*PROBLEM REQUIREMENTS*:
The word "list" marks the lines you need; copy each of them from the data.

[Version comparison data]
- - - - - - -
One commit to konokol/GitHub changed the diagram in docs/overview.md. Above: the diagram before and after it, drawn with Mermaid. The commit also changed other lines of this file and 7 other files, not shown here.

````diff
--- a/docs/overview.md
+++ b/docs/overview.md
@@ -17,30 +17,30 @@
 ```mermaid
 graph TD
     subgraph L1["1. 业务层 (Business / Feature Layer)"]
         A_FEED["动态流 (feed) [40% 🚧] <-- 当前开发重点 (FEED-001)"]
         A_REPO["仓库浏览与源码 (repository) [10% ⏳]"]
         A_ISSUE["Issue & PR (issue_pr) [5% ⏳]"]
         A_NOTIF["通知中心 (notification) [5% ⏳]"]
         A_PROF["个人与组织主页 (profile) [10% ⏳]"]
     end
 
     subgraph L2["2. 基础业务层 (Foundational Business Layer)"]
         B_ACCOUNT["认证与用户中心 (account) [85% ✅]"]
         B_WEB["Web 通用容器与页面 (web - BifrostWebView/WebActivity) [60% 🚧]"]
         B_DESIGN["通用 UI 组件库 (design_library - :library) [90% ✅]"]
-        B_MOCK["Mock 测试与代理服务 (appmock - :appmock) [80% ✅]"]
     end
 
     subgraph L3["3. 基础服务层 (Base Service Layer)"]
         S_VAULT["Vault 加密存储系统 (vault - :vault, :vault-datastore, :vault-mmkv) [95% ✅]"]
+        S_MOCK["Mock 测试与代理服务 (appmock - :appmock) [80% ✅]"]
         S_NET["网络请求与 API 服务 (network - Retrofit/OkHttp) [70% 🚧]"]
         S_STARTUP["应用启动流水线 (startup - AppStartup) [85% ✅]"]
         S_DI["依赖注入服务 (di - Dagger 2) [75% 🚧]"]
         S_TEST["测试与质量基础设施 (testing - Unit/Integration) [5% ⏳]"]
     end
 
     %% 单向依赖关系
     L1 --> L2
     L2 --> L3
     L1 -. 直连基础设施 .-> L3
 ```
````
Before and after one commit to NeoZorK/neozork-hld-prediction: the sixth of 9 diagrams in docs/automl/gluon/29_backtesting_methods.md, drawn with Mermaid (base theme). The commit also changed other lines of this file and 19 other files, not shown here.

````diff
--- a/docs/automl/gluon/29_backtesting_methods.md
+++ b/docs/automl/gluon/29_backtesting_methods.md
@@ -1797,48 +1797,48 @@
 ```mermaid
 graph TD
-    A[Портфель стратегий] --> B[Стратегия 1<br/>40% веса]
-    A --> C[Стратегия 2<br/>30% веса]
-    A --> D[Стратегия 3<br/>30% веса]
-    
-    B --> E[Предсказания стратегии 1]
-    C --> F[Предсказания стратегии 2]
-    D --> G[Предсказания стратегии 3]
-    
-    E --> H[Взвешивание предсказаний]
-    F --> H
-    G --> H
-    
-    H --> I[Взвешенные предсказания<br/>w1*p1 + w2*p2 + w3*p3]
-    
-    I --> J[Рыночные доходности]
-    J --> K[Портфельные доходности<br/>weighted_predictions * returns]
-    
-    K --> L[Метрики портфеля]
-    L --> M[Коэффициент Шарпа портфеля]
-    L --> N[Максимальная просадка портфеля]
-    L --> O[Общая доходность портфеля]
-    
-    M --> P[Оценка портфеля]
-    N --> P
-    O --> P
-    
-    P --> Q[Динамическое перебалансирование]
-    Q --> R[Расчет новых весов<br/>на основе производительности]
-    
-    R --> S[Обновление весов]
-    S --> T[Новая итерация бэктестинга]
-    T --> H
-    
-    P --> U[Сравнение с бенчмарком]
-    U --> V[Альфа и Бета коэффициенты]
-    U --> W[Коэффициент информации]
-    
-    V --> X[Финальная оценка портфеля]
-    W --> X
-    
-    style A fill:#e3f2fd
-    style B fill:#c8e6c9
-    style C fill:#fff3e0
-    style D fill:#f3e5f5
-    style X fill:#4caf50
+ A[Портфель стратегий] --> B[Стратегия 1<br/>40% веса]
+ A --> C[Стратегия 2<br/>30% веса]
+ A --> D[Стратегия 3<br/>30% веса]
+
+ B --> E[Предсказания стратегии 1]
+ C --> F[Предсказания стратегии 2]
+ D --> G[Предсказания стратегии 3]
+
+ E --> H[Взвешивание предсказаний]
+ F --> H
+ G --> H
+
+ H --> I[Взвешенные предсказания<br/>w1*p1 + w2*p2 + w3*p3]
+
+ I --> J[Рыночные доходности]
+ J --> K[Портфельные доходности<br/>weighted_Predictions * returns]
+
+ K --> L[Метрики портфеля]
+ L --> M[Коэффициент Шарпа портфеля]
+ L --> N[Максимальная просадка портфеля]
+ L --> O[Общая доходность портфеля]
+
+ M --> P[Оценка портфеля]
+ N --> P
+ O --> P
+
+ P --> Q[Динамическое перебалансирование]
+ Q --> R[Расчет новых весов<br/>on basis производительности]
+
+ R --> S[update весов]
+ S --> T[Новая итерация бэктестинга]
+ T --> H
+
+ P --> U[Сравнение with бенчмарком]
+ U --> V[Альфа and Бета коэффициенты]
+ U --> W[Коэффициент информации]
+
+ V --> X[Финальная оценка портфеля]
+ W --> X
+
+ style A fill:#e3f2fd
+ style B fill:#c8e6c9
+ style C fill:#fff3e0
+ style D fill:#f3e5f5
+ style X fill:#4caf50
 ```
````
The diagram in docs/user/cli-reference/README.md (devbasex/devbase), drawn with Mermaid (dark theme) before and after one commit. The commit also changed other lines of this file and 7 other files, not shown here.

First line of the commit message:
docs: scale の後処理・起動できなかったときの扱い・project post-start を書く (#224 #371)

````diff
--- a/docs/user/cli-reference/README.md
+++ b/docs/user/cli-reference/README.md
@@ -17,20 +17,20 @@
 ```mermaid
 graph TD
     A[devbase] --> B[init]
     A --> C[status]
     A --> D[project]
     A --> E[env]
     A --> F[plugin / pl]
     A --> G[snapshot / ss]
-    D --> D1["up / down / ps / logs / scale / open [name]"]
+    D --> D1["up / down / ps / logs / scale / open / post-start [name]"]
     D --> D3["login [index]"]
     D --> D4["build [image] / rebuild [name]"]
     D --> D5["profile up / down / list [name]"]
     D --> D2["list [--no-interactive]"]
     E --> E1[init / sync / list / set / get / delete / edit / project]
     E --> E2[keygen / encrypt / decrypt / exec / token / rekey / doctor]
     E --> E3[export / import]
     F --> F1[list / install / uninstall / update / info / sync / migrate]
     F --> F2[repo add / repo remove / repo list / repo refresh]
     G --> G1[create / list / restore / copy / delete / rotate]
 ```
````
- - - - - - -
*SOLUTION TO THIS EXERCISE*:
     D --> D5["profile up / down / list [name]"]
     D --> D2["list [--no-interactive]"]
     E --> E1[init / sync / list / set / get / delete / edit / project]
     F --> F1[list / install / uninstall / update / info / sync / migrate]
     F --> F2[repo add / repo remove / repo list / repo refresh]
     G --> G1[create / list / restore / copy / delete / rotate]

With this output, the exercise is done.